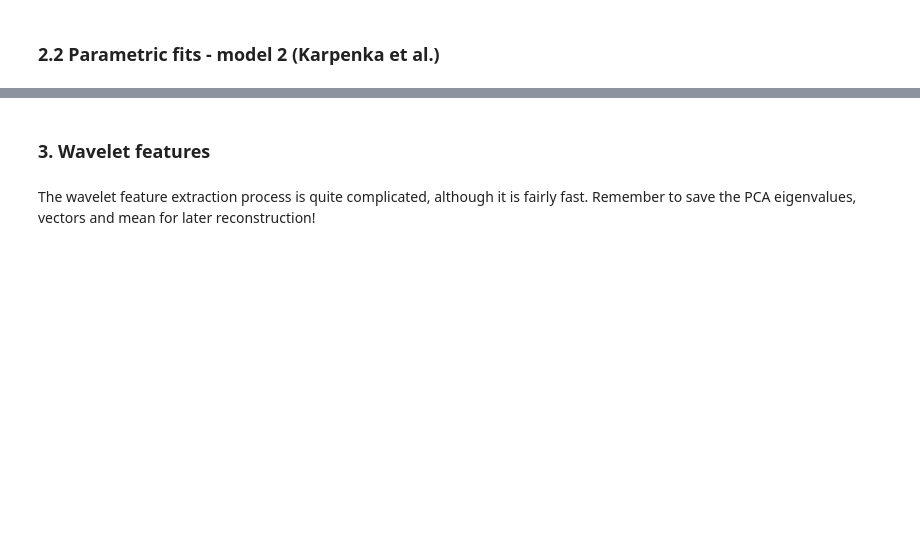
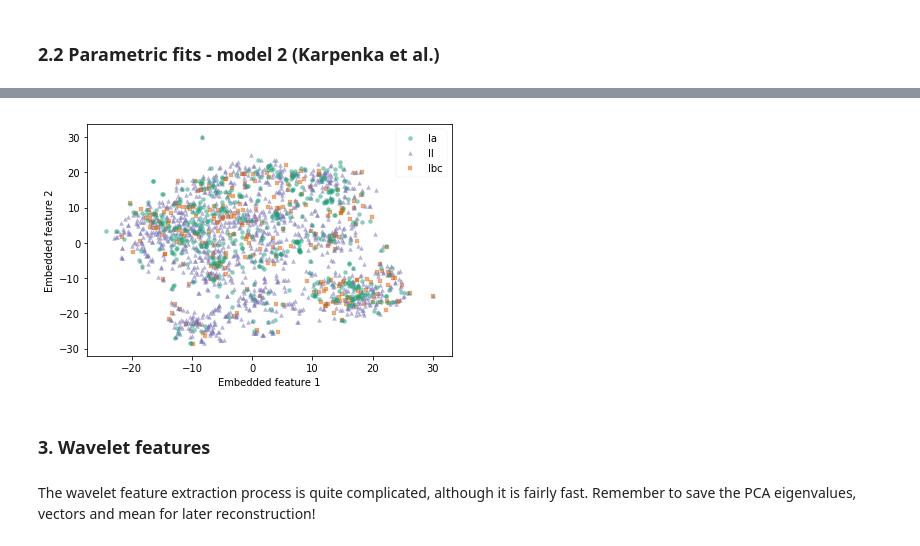
Before and after one commit to LSSTDESC/snmachine, a Jupyter notebook: examples/example_spcc.ipynb, the cells around one changed output, grey strips where cells are left out. Saved outputs shown, nothing was run; the diff lists cells and outputs as text; code cells hidden in the pictures; blank space fills up the shorter version.

```diff
--- a/examples/example_spcc.ipynb
+++ b/examples/example_spcc.ipynb
@@ -684,8 +190,7 @@ tsne_plot.plot(model1_features, join(model1_features, types)['Type'])
 # %% [markdown]
 ### 2.2 Parametric fits - model 2 (Karpenka et al.)
 # %%
-model2_features_instance = snfeatures.ParametricFeatures(
-    'karpenka', sampler='leastsq')
+mod2Feats=snfeatures.ParametricFeatures('karpenka',sampler='leastsq')
 # %%
 %%capture --no-stdout
 if read_from_file:
@@ -737,6 +219,8 @@ We also make a t-SNE plot.
 # %%
 plt.figure()
-tsne_plot.plot(model2_features, join(model2_features, types)['Type'])
+tsne_plot.plot(mod2_features,join(mod2_features,types)['Type'])
+# %% [output]
+[figure, added]
 # %% [markdown]
 ### 3. Wavelet features
 # %% [markdown]
```
Also changed, not shown: parts of 91 cells of this notebook.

----------------

Work instructions: Filter the records above for lines with "changed".

Answer below:
Before and after one commit to LSSTDESC/snmachine, a Jupyter notebook: examples/example_spcc.ipynb, the cells around one changed output, grey strips where cells are left out. Saved outputs shown, nothing was run; the diff lists cells and outputs as text; code cells hidden in the pictures; blank space fills up the shorter version.
Also changed, not shown: parts of 91 cells of this notebook.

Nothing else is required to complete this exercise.